House Bill 2022 would create the Local Barrier Partnership Account and a corresponding competitive grant program to fund the public portion of certain public-private fish passage barrier removal projects. Our goal is to encourage private investment into a dedicated account that cities and counties can access to help remove the thousands of fish barriers—aging culverts, washed out road crossings, weirs, dams, gates and screens—that exist across the state. HB 2022 was approved by the House Rural Development, Agriculture and Natural Resources Committee last week, and was given a public hearing in the House Capital Budget Committee earlier this week.
House Bill 2033 would hold mandatory reporters accountable for their failure to report child abuse and neglect. Click here for a list of people and professions designated as mandatory reporters in Washington state. This bill passed out of the House Human Services and Early Learning Committee last week, and is now in the House Rules Committee.
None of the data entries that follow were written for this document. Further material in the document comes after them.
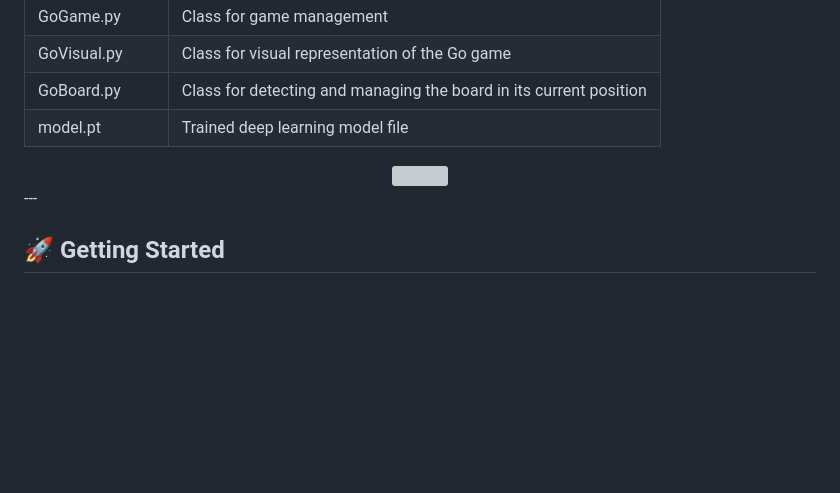
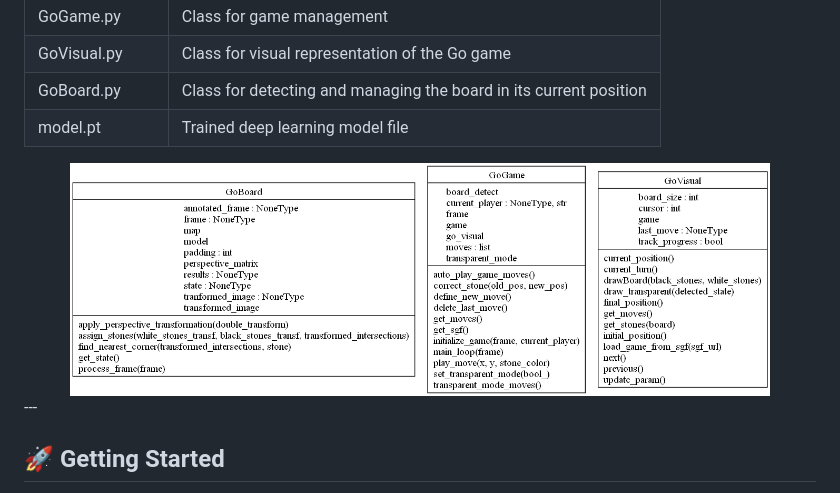
Before and after one commit to GoGame-Recognition-Project/GoGame-Recognition-Website, a Markdown page: README.md, the part around the change. Drawn GitHub-style; blank space fills up the shorter version; grey boxes are pictures that could not be loaded.

```diff
--- a/README.md
+++ b/README.md
@@ -67,7 +67,7 @@ Free or transparent mode demo where one can place any stone anywhere anytime:
 | model.pt                         | Trained deep learning model file                                      |
 
 <div align="center">
-    <img src="static/classes" width=700>
+    <img src="static/classes.png" width=700>
 </div>
 ---
 
```
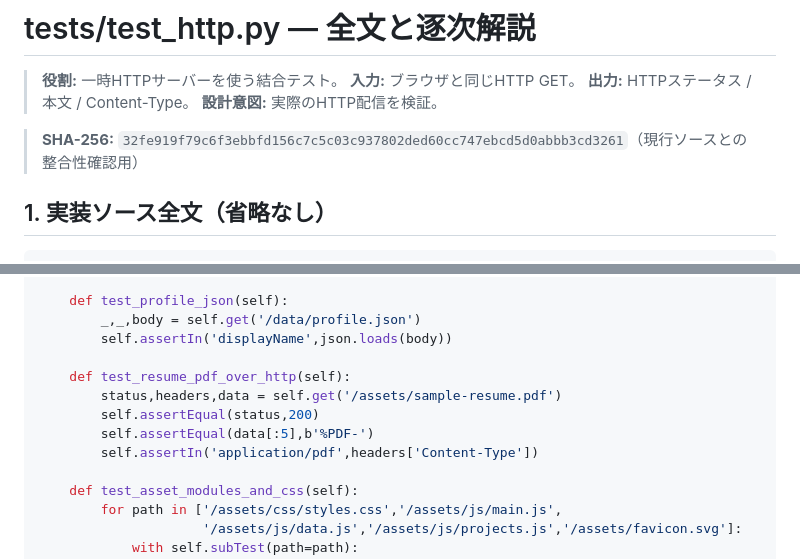
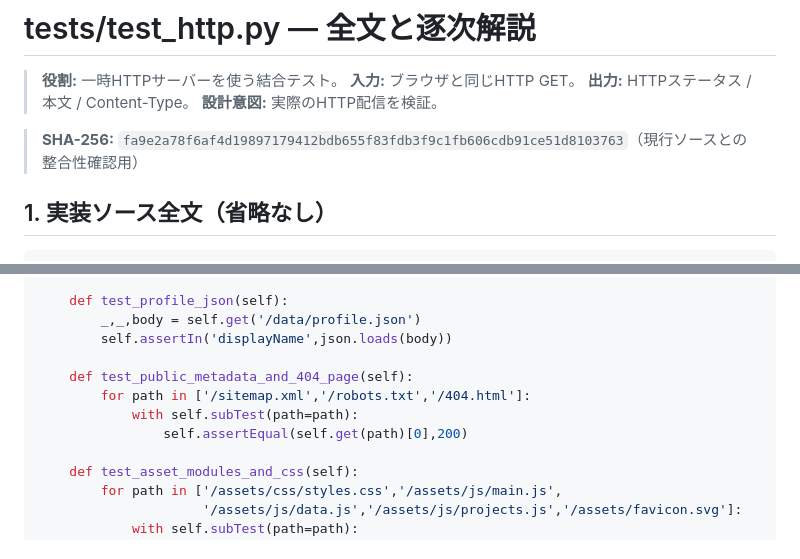
Before and after one commit to Wooden243/Resume-Website, a Markdown page: learning/code-walkthrough/tests__test_http.py.md, 2 parts joined by grey strips. Rendered like a GitHub page.

Commit message:
docs: refresh implementation excerpt and integrity digest

```diff
--- a/learning/code-walkthrough/tests__test_http.py.md
+++ b/learning/code-walkthrough/tests__test_http.py.md
@@ -5,7 +5,7 @@
 > **出力:** HTTPステータス / 本文 / Content-Type。
 > **設計意図:** 実際のHTTP配信を検証。
 
-> **SHA-256:** `32fe919f79c6f3ebbfd156c7c5c03c937802ded60cc747ebcd5d0abbb3cd3261`（現行ソースとの整合性確認用）
+> **SHA-256:** `fa9e2a78f6af4d19897179412bdb655f83fdb3f9c1fb606cdb91ce51d8103763`（現行ソースとの整合性確認用）
 
 ## 1. 実装ソース全文（省略なし）
 
@@ -70,11 +70,10 @@ class StaticSiteHTTPTests(unittest.TestCase):
         _,_,body = self.get('/data/profile.json')
         self.assertIn('displayName',json.loads(body))
 
-    def test_resume_pdf_over_http(self):
-        status,headers,data = self.get('/assets/sample-resume.pdf')
-        self.assertEqual(status,200)
-        self.assertEqual(data[:5],b'%PDF-')
-        self.assertIn('application/pdf',headers['Content-Type'])
+    def test_public_metadata_and_404_page(self):
+        for path in ['/sitemap.xml','/robots.txt','/404.html']:
+            with self.subTest(path=path):
+                self.assertEqual(self.get(path)[0],200)
 
     def test_asset_modules_and_css(self):
         for path in ['/assets/css/styles.css','/assets/js/main.js',
```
House Bill 2050 would authorize the creation of a special “Washington Wine” license plate as a way to generate funds to promote tourism in Washington's wine regions. This bill is scheduled for a public hearing and executive session in the House Transportation Committee on Thursday.
Town hall recap; next one is on March 16!
I wanted to thank all of you who came out to join Sen. Zeiger, Rep. Gildon and me at the two town hall meetings we held earlier this month. Turnout was great, as was the conversation. Topics included transportation, homelessness, gun rights, affordable housing, taxes, and more. If you weren't able to make it to either town hall, we'll be holding another one on March 16 at Thun Field's Civil Air Patrol Building (16915 103rd Avenue Court East) in Puyallup.
House Page Program
Every session, college and university students—mostly undergraduates—have the opportunity to work in Olympia as staff for members of the House or Senate. My intern this year is Daniel Black, who attends Eastern Washington University and is majoring in Mathematics and Economics. He's done an excellent job, and has been a huge help!
One of the other legislative programs available for young people in Washington state is the House Page Program. Students ages 14 to 16 travel to Olympia for a week, learn about their state government, and fulfill a variety of tasks critical to the efficient operation of the Legislature. If you know of a student who would be interested in paging, please reach out to me at email@example.com.
Please continue contacting me with your comments, questions and concerns. My email address is firstname.lastname@example.org and my phone number is (360) 786-7948.
It is an honor to serve you.